AVAILABLE DATA below:

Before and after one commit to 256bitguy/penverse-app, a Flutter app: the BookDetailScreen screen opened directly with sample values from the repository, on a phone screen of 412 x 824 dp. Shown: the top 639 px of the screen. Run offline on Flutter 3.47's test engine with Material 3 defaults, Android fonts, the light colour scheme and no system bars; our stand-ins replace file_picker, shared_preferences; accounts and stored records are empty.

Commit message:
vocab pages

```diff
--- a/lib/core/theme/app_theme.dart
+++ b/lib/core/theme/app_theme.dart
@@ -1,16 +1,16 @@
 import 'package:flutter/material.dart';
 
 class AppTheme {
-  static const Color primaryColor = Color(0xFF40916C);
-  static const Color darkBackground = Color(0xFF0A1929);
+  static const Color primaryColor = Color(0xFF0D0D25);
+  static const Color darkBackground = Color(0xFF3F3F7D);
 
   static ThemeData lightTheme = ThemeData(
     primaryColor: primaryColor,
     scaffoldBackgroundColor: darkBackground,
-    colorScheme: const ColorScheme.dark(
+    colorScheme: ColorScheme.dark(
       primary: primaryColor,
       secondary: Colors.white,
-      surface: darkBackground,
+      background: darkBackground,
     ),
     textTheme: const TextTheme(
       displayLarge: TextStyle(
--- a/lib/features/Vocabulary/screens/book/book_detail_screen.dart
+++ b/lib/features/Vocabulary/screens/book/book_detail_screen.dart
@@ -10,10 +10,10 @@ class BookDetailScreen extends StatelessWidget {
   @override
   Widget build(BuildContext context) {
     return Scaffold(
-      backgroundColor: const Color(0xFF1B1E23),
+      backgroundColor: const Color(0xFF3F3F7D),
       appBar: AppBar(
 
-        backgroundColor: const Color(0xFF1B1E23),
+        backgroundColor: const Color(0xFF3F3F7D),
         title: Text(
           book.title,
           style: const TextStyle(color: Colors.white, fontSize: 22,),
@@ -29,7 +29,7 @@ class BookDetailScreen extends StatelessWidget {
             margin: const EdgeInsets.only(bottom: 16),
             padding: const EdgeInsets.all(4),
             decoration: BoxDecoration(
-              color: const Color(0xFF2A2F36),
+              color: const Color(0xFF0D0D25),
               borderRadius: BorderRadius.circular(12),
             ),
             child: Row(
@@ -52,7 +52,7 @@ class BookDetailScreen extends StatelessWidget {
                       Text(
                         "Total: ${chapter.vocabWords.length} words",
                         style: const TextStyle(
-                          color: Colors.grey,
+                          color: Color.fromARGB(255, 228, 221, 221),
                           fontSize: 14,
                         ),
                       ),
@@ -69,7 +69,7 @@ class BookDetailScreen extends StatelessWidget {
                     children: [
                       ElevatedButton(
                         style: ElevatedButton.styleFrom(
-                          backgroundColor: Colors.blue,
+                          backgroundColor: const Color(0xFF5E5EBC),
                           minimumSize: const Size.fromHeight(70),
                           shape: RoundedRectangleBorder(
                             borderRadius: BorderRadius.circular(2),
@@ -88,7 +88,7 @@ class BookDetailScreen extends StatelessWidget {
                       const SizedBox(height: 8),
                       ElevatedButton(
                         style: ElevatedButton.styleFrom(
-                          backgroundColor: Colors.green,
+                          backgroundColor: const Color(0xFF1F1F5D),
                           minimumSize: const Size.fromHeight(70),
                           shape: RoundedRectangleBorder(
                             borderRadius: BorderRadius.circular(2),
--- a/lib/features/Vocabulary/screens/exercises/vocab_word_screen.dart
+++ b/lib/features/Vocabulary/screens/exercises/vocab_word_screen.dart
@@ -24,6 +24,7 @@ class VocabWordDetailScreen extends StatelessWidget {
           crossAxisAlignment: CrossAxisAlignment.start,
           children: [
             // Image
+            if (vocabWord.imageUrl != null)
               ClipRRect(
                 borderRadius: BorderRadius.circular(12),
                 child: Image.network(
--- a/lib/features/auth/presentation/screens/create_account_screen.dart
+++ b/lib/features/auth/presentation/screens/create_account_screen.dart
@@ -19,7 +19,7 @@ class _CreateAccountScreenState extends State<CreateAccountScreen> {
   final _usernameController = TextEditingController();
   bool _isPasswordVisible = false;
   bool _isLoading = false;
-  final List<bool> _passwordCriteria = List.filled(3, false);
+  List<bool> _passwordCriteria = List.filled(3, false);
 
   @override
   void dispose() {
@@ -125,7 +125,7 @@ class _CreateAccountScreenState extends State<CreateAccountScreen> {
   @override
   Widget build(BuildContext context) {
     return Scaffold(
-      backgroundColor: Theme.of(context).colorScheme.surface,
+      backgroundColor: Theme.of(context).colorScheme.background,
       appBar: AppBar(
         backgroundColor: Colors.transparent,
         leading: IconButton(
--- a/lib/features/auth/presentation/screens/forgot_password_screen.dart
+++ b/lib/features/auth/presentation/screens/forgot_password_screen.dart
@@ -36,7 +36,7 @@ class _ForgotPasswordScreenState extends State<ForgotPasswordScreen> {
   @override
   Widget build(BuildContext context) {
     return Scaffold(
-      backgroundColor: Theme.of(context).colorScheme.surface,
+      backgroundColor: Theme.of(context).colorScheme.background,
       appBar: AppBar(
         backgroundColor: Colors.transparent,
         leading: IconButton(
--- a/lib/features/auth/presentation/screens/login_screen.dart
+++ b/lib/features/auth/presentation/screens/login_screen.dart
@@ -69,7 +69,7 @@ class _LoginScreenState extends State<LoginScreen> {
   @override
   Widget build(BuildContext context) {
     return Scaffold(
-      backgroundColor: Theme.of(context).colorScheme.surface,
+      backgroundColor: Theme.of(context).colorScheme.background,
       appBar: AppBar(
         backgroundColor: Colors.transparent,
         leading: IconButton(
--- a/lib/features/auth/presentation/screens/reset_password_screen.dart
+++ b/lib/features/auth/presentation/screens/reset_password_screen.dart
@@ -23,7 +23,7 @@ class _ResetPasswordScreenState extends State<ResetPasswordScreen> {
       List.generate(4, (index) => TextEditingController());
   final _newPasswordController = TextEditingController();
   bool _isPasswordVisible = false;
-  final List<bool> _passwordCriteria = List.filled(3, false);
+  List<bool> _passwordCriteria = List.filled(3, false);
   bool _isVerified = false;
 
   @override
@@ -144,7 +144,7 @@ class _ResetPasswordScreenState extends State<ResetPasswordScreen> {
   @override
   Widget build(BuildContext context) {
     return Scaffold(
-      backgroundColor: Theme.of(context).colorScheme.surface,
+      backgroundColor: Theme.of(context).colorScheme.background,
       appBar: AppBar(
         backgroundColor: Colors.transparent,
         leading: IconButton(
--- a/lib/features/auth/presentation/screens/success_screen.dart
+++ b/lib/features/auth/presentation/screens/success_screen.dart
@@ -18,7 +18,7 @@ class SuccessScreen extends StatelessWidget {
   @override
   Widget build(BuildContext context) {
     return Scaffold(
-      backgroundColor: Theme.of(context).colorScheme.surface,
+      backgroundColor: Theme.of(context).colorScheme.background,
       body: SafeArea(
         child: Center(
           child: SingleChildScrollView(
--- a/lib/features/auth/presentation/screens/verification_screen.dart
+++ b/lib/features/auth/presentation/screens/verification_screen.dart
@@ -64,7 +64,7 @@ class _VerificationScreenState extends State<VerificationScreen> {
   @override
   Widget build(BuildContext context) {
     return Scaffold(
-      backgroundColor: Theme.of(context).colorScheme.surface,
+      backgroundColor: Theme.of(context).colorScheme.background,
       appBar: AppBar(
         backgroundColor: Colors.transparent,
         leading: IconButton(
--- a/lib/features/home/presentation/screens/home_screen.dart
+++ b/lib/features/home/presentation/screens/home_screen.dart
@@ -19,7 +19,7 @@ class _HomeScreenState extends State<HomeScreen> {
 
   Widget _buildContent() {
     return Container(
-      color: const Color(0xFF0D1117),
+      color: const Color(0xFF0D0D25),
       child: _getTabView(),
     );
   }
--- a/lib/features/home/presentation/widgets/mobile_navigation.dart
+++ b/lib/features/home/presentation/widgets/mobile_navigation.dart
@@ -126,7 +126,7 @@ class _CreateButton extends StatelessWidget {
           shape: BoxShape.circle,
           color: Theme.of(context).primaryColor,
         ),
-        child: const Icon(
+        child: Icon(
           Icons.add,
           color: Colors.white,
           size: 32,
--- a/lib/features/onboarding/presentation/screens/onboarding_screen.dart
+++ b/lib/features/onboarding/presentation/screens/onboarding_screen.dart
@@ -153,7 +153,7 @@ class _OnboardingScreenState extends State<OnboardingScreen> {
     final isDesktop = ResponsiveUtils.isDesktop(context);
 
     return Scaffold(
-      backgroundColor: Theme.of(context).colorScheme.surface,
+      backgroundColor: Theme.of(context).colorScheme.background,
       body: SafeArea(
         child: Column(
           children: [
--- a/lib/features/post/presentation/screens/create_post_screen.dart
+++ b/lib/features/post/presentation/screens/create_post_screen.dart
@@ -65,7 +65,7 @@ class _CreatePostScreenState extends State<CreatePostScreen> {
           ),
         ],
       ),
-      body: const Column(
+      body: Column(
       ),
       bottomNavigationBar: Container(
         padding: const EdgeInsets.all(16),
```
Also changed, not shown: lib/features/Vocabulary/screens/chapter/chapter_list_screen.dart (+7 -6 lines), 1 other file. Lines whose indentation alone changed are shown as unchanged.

End of AVAILABLE DATA.
AVAILABLE DATA below:

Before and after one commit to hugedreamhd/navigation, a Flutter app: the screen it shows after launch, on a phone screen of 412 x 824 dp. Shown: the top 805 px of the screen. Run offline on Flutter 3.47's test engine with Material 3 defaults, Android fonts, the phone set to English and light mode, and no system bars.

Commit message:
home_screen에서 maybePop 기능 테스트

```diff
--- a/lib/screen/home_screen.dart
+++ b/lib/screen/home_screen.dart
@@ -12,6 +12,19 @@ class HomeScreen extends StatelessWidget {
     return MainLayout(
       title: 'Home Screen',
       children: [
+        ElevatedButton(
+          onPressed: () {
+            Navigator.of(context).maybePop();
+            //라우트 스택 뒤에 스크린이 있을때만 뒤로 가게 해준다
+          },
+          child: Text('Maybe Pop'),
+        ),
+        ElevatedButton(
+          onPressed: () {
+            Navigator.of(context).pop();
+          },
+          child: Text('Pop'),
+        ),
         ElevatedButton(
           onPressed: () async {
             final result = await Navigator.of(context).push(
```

End of AVAILABLE DATA.

* [REQUIREMENT]: Copy each line of the data above that holds "BookDetailScreen".

* [OUTPUT FOR THIS TASK]:
Before and after one commit to 256bitguy/penverse-app, a Flutter app: the BookDetailScreen screen opened directly with sample values from the repository, on a phone screen of 412 x 824 dp. Shown: the top 639 px of the screen. Run offline on Flutter 3.47's test engine with Material 3 defaults, Android fonts, the light colour scheme and no system bars; our stand-ins replace file_picker, shared_preferences; accounts and stored records are empty.
@@ -10,10 +10,10 @@ class BookDetailScreen extends StatelessWidget {
@@ -29,7 +29,7 @@ class BookDetailScreen extends StatelessWidget {
@@ -52,7 +52,7 @@ class BookDetailScreen extends StatelessWidget {
@@ -69,7 +69,7 @@ class BookDetailScreen extends StatelessWidget {
@@ -88,7 +88,7 @@ class BookDetailScreen extends StatelessWidget {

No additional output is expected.